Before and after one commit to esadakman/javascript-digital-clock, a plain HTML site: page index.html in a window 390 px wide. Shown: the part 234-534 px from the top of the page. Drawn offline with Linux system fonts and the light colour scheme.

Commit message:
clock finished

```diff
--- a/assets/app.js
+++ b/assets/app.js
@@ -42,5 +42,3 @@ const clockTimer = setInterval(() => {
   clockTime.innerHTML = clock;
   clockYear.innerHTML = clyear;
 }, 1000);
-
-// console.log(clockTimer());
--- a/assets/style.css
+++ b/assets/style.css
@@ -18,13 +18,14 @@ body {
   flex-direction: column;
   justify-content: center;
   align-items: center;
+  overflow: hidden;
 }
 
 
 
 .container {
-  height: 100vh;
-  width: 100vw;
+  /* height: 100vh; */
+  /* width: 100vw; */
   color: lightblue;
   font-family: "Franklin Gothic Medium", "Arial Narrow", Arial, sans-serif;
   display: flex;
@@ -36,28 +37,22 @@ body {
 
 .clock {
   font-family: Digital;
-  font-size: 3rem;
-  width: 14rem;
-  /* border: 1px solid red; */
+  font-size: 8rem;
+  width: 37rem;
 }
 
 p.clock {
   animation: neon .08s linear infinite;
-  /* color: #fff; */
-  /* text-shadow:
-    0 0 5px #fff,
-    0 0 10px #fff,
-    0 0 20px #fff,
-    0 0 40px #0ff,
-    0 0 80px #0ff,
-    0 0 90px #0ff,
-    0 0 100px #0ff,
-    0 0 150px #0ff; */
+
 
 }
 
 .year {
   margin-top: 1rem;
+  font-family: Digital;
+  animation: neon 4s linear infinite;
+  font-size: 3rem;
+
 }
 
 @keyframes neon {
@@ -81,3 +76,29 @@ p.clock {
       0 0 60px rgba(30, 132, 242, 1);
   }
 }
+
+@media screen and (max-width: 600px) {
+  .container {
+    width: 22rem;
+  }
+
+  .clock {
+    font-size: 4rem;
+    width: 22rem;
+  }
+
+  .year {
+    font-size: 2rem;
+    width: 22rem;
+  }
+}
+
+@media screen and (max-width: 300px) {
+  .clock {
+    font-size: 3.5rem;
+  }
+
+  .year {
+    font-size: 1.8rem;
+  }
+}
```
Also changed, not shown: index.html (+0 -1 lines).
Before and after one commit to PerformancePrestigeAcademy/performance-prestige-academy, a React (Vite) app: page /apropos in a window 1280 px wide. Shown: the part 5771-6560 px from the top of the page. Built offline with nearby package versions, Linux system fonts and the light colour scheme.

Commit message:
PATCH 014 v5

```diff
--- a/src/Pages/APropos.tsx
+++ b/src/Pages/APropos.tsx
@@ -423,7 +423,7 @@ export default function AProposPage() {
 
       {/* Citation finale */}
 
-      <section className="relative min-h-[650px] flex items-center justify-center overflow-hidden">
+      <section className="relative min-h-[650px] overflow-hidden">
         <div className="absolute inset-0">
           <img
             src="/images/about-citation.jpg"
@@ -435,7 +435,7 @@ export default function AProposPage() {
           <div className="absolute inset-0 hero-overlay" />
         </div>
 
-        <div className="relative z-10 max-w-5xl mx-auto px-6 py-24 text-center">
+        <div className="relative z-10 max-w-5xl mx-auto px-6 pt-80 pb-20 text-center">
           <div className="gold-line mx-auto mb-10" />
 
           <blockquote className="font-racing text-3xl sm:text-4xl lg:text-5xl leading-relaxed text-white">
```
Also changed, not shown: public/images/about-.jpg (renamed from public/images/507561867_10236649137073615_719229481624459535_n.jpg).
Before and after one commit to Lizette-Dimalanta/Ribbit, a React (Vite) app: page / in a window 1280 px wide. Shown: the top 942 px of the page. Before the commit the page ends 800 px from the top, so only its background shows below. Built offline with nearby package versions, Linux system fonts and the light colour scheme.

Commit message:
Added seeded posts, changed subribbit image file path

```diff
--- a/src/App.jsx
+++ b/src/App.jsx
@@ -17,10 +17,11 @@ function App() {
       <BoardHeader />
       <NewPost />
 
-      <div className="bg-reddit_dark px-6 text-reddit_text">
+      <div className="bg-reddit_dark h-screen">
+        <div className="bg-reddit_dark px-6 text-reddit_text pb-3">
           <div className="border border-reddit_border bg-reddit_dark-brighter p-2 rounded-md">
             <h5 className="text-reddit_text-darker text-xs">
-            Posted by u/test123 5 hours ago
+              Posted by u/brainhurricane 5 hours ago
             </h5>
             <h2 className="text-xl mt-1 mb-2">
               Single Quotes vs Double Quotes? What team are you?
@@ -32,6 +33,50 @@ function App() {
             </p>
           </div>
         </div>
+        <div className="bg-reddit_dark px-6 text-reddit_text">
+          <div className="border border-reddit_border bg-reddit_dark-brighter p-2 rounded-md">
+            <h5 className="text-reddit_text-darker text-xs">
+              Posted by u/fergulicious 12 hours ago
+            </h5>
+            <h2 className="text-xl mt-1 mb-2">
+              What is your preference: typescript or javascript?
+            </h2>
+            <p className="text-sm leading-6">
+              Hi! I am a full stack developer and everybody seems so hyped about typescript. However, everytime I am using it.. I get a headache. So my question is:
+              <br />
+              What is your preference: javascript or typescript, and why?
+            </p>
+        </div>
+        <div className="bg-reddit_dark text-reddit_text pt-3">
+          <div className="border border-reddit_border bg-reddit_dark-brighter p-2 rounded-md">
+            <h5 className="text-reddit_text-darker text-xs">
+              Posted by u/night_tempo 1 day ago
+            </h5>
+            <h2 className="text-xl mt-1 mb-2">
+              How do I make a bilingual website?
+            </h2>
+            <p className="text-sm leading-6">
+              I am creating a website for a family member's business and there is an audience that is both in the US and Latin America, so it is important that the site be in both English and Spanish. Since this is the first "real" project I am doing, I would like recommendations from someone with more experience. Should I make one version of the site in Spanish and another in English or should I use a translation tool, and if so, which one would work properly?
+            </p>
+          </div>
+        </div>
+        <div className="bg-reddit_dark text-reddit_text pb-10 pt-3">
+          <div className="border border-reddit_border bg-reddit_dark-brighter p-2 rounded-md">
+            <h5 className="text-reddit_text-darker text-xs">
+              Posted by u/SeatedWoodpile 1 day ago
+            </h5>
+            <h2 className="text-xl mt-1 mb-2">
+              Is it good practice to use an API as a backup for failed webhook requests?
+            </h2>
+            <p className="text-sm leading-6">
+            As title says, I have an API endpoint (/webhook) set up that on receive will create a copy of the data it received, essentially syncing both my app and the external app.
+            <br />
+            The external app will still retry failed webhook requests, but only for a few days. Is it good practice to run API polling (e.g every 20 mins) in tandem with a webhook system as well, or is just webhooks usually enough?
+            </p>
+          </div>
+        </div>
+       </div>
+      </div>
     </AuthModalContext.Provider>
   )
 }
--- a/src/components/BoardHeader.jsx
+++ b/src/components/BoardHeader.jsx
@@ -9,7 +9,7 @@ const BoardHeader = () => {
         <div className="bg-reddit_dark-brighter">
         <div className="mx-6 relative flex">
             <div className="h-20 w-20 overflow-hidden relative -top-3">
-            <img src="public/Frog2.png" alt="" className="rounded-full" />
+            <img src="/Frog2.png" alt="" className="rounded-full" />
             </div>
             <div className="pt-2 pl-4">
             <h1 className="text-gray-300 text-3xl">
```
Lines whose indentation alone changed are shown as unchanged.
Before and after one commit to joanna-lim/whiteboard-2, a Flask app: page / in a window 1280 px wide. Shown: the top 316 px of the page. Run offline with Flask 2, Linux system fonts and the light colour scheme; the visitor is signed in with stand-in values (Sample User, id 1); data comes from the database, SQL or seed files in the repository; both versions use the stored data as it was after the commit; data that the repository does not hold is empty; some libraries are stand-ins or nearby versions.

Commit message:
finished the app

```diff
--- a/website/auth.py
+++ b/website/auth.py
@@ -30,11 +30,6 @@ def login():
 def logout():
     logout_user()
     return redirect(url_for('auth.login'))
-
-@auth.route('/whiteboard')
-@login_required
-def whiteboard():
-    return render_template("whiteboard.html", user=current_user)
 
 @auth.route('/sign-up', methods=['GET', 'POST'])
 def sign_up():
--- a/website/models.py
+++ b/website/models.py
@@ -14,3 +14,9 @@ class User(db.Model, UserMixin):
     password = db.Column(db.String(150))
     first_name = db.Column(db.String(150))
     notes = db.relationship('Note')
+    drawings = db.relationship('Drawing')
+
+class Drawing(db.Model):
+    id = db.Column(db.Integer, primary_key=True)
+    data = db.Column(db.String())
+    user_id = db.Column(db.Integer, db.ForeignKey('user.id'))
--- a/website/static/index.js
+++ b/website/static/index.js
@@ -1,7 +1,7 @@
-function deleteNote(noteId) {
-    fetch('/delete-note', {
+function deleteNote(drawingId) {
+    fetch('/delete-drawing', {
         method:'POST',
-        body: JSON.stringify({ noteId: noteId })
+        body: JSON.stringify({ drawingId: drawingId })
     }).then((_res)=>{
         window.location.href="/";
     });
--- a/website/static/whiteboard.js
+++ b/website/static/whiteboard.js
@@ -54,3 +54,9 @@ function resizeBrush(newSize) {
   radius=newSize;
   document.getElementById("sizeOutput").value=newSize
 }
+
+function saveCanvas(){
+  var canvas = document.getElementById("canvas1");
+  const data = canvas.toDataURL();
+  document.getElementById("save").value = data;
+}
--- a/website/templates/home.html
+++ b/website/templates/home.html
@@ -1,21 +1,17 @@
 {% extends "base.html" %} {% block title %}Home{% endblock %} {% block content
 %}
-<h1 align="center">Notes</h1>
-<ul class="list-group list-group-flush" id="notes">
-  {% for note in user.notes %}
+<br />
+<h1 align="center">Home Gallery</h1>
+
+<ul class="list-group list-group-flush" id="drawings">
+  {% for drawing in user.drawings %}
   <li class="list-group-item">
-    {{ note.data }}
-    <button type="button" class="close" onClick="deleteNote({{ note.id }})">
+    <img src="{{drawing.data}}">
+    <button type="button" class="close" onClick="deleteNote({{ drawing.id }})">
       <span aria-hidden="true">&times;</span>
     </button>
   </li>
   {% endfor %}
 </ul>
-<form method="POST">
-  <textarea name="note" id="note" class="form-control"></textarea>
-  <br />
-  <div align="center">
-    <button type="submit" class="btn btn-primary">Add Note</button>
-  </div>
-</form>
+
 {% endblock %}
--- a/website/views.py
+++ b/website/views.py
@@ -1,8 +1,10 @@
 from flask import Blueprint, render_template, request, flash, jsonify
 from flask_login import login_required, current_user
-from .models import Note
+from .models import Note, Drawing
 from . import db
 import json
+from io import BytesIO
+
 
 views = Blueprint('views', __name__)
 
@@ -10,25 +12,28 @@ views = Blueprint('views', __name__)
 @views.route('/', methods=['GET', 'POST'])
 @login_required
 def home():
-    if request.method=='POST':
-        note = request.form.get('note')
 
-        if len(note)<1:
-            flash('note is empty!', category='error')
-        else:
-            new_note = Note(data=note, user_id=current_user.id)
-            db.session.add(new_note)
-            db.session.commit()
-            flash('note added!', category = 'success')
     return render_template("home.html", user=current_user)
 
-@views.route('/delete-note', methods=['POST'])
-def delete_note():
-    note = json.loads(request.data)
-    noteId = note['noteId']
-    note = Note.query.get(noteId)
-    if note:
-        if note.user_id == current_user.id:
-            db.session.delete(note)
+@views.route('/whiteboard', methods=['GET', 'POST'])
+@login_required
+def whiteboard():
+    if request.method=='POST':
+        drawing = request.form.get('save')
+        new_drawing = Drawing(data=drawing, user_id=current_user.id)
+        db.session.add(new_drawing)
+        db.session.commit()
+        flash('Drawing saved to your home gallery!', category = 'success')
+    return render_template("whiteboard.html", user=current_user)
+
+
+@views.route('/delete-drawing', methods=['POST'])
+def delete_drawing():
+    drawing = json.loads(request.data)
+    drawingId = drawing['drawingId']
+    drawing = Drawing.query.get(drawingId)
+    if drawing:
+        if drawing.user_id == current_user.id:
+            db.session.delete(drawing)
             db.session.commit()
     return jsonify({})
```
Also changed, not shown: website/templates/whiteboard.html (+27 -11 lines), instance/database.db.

§ §

THE TASK => Scan the material above for the word "relationship", and copy each line where it appears.

COMPLETED EXERCISE =>
     notes = db.relationship('Note')
+    drawings = db.relationship('Drawing')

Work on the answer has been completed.